Robert, M., R. McNeil, and A. Leduc. 1989. Conditions and significance of night feeding in shorebirds and other water birds in a tropical lagoon. Auk 106:94-101.

Harrison, H.H. 1975. A field guide to bird's nests in the U.S. east of the Mississippi River. Houghton Mifflin Company, Boston, Massachusetts. 257 p.

Harrison, C. 1978. A field guide to the nests, eggs and nestlings of North American birds. Collins, Cleveland, Ohio.

Harrison, H.H. 1979. A field guide to western birds' nests. Houghton Mifflin Company, Boston. 279 pp.

Terres, J.K. 1980. The Audubon Society encyclopedia of North American birds. Alfred A. Knopf, New York.

American Ornithologists' Union (AOU), Committee on Classification and Nomenclature. 1983. Check-list of North American Birds. Sixth Edition. American Ornithologists' Union, Allen Press, Inc., Lawrence, Kansas.

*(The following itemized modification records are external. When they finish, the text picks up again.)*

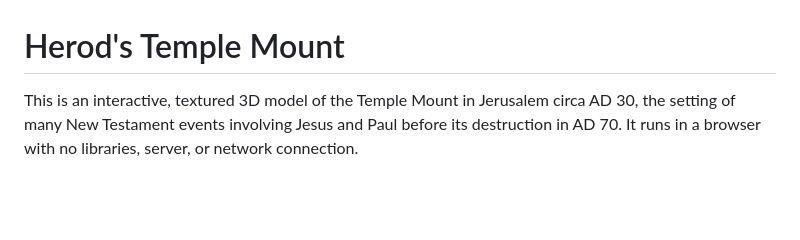
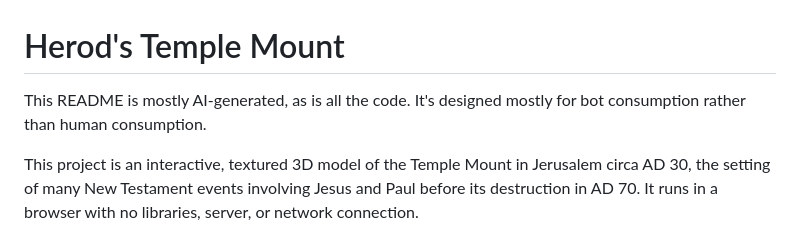
Before and after one commit to openbibleinfo/3D-Temple-Mount, a Markdown page: README.md, the part around the change. Rendered like a GitHub page; blank space fills up the shorter version.

Commit message:
Update readme to disclose AI contributions up front.

```diff
--- a/README.md
+++ b/README.md
@@ -1,6 +1,8 @@
 # Herod's Temple Mount
 
-This is an interactive, textured 3D model of the Temple Mount in Jerusalem circa AD 30, the setting of many New Testament events involving Jesus and Paul before its destruction in AD 70. It runs in a browser with no libraries, server, or network connection.
+This README is mostly AI-generated, as is all the code. It's designed mostly for bot consumption rather than human consumption.
+
+This project is an interactive, textured 3D model of the Temple Mount in Jerusalem circa AD 30, the setting of many New Testament events involving Jesus and Paul before its destruction in AD 70. It runs in a browser with no libraries, server, or network connection.
 
 ![Aerial overview of the Temple Mount reconstruction](img/temple-overview.jpg)
 
```
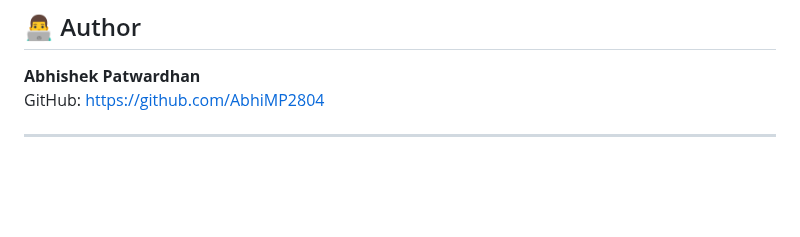
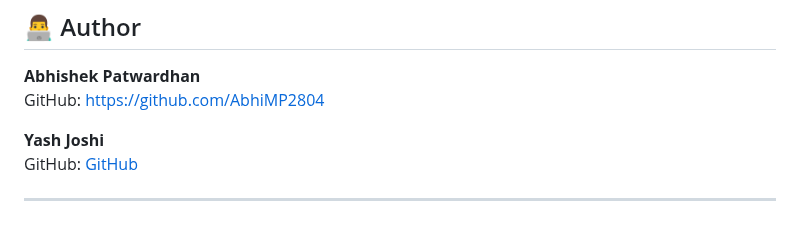
Before and after one commit to YizhuGao/adaptive_learning_webapp, a Markdown page: README.md, the part around the change. Drawn GitHub-style; blank space fills up the shorter version.

Commit message:
Update README.md
Updated authors

```diff
--- a/README.md
+++ b/README.md
@@ -262,4 +262,7 @@ pip3 freeze > requirements.txt
 **Abhishek Patwardhan**
 GitHub: [https://github.com/AbhiMP2804](https://github.com/AbhiMP2804)
 
+**Yash Joshi**
+GitHub: [GitHub](https://github.com/ypjoshi18)
+
 ---
```
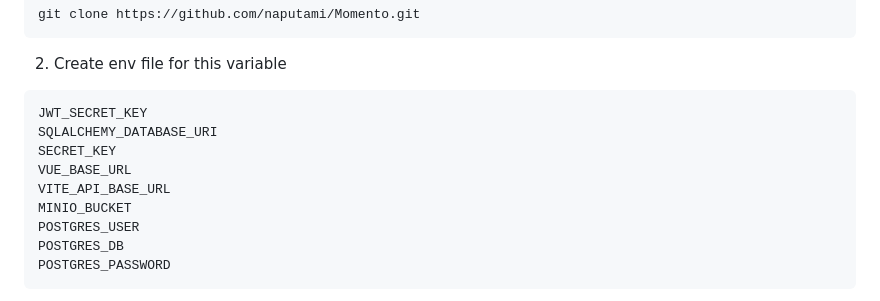
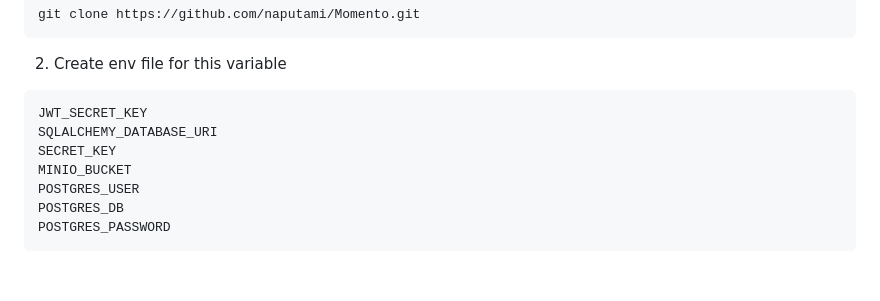
Before and after one commit to naputami/Momento, a Markdown page: README.md, the part around the change. Drawn GitHub-style; blank space fills up the shorter version.

```diff
--- a/README.md
+++ b/README.md
@@ -107,8 +107,6 @@ git clone https://github.com/naputami/Momento.git
 JWT_SECRET_KEY
 SQLALCHEMY_DATABASE_URI
 SECRET_KEY
-VUE_BASE_URL
-VITE_API_BASE_URL
 MINIO_BUCKET
 POSTGRES_USER
 POSTGRES_DB
```
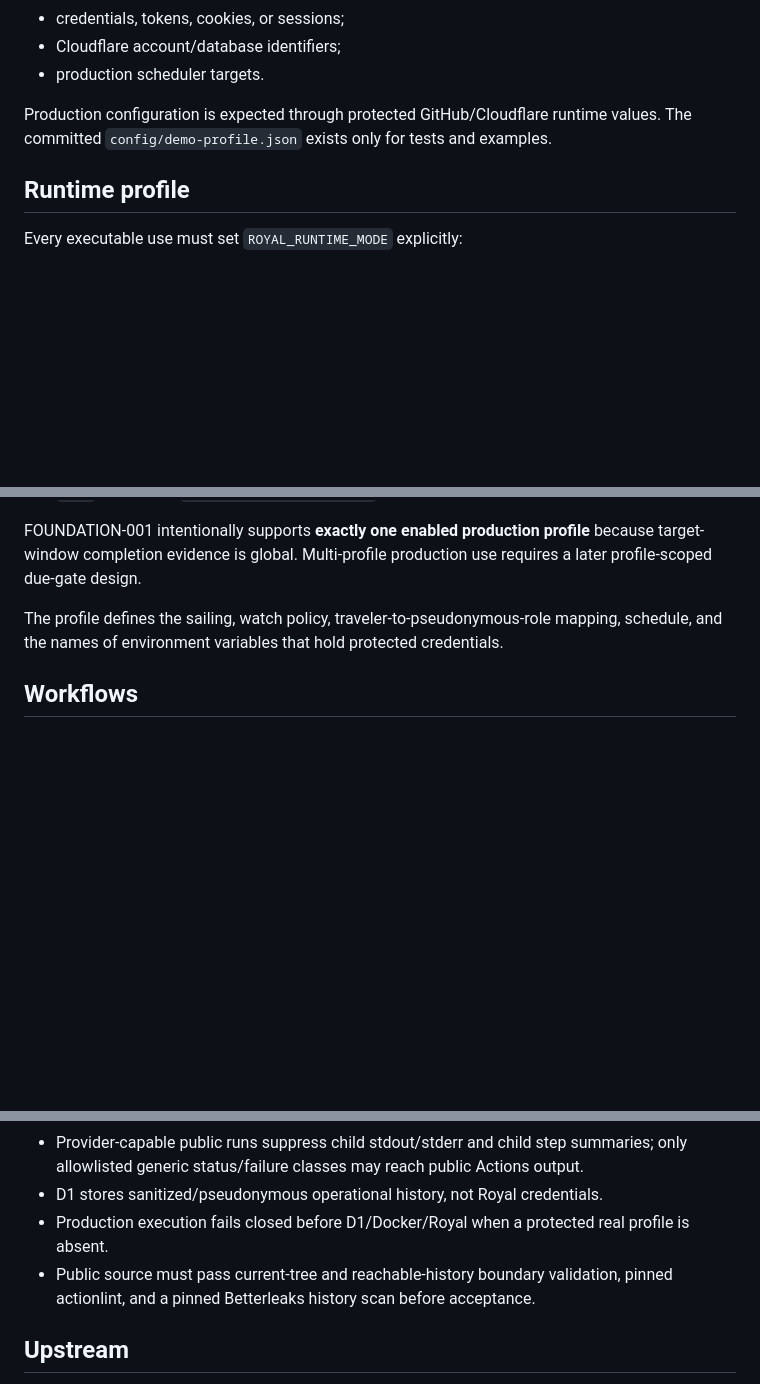
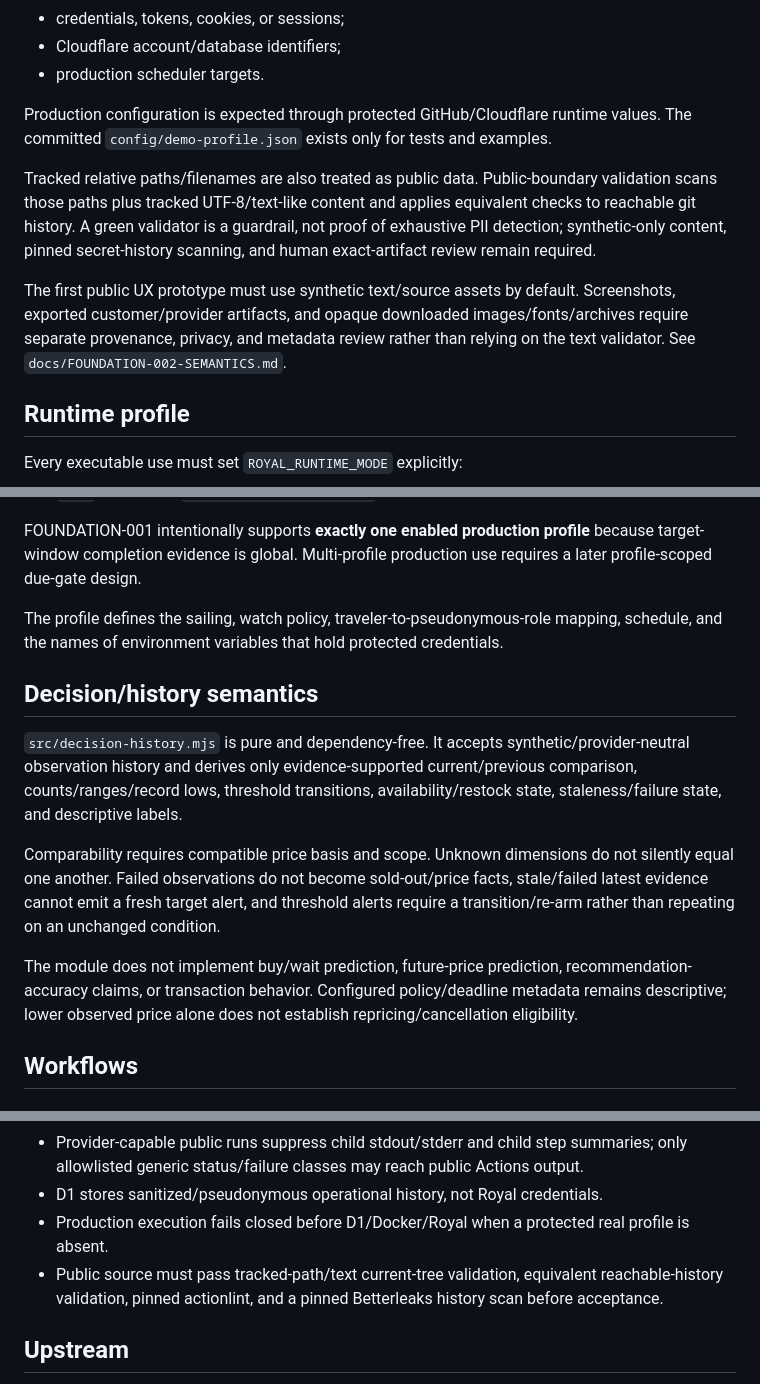
Before and after one commit to LowcountryDigitalWorks/royal-cruise-tracker-core, a Markdown page: README.md, 3 parts joined by grey strips. Rendered like a GitHub page; blank space fills up the shorter version.

Commit message:
FOUNDATION-002: document public and semantic hardening

```diff
--- a/README.md
+++ b/README.md
@@ -41,6 +43,10 @@ Real deployment data belongs in protected runtime configuration and must never b
 
 Production configuration is expected through protected GitHub/Cloudflare runtime values. The committed `config/demo-profile.json` exists only for tests and examples.
 
+Tracked relative paths/filenames are also treated as public data. Public-boundary validation scans those paths plus tracked UTF-8/text-like content and applies equivalent checks to reachable git history. A green validator is a guardrail, not proof of exhaustive PII detection; synthetic-only content, pinned secret-history scanning, and human exact-artifact review remain required.
+
+The first public UX prototype must use synthetic text/source assets by default. Screenshots, exported customer/provider artifacts, and opaque downloaded images/fonts/archives require separate provenance, privacy, and metadata review rather than relying on the text validator. See `docs/FOUNDATION-002-SEMANTICS.md`.
+
 ## Runtime profile
 
 Every executable use must set `ROYAL_RUNTIME_MODE` explicitly:
@@ -51,6 +57,14 @@ Every executable use must set `ROYAL_RUNTIME_MODE` explicitly:
 FOUNDATION-001 intentionally supports **exactly one enabled production profile** because target-window completion evidence is global. Multi-profile production use requires a later profile-scoped due-gate design.
 
 The profile defines the sailing, watch policy, traveler-to-pseudonymous-role mapping, schedule, and the names of environment variables that hold protected credentials.
+
+## Decision/history semantics
+
+`src/decision-history.mjs` is pure and dependency-free. It accepts synthetic/provider-neutral observation history and derives only evidence-supported current/previous comparison, counts/ranges/record lows, threshold transitions, availability/restock state, staleness/failure state, and descriptive labels.
+
+Comparability requires compatible price basis and scope. Unknown dimensions do not silently equal one another. Failed observations do not become sold-out/price facts, stale/failed latest evidence cannot emit a fresh target alert, and threshold alerts require a transition/re-arm rather than repeating on an unchanged condition.
+
+The module does not implement buy/wait prediction, future-price prediction, recommendation-accuracy claims, or transaction behavior. Configured policy/deadline metadata remains descriptive; lower observed price alone does not establish repricing/cancellation eligibility.
 
 ## Workflows
 
@@ -73,7 +87,7 @@ The workflow preserves a due gate before Docker or Royal traffic. Automatic/even
 - Provider-capable public runs suppress child stdout/stderr and child step summaries; only allowlisted generic status/failure classes may reach public Actions output.
 - D1 stores sanitized/pseudonymous operational history, not Royal credentials.
 - Production execution fails closed before D1/Docker/Royal when a protected real profile is absent.
-- Public source must pass current-tree and reachable-history boundary validation, pinned actionlint, and a pinned Betterleaks history scan before acceptance.
+- Public source must pass tracked-path/text current-tree validation, equivalent reachable-history validation, pinned actionlint, and a pinned Betterleaks history scan before acceptance.
 
 ## Upstream
 
```
Also changed, not shown: other parts of README.md (+4 -0 lines).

Raffaele, H.A. 1983. A guide to the birds of Puerto Rico and the Virgin Islands. Fondo Educativo Interamericano, San Juan, Puerto Rico. 255 pp.

Hayman, P., J. Marchant and T. Prater. 1986. Shorebirds. An identification guide to the waders of the world. Boston: Houghton Mifflin Company.

Byrd, M.A., and D.W. Johnston. 1991. Birds. Pages 477-537 in K. Terwilliger, coordinator. Virginia's endangered species:proceedings of a symposium. McDonald and Woodward Publ. Co., Blacksburg, Virginia.

Stiles, F.G., and A.F. Skutch. 1989. A guide to the birds of Costa Rica. Comstock Publ. Associates, Cornell University Press, Ithaca, New York. 511 pp.

10 March 2005
 
This data was compiled and/or developed by the North Carolina GAP Analysis Project.

For more information please contact them at:
NC-GAP Analysis Project
Dept. of Zoology, NCSU
Campus Box 7617
Raleigh, NC 27695-7617
(919) 513-2853
www.basic.ncsu.edu/ncgap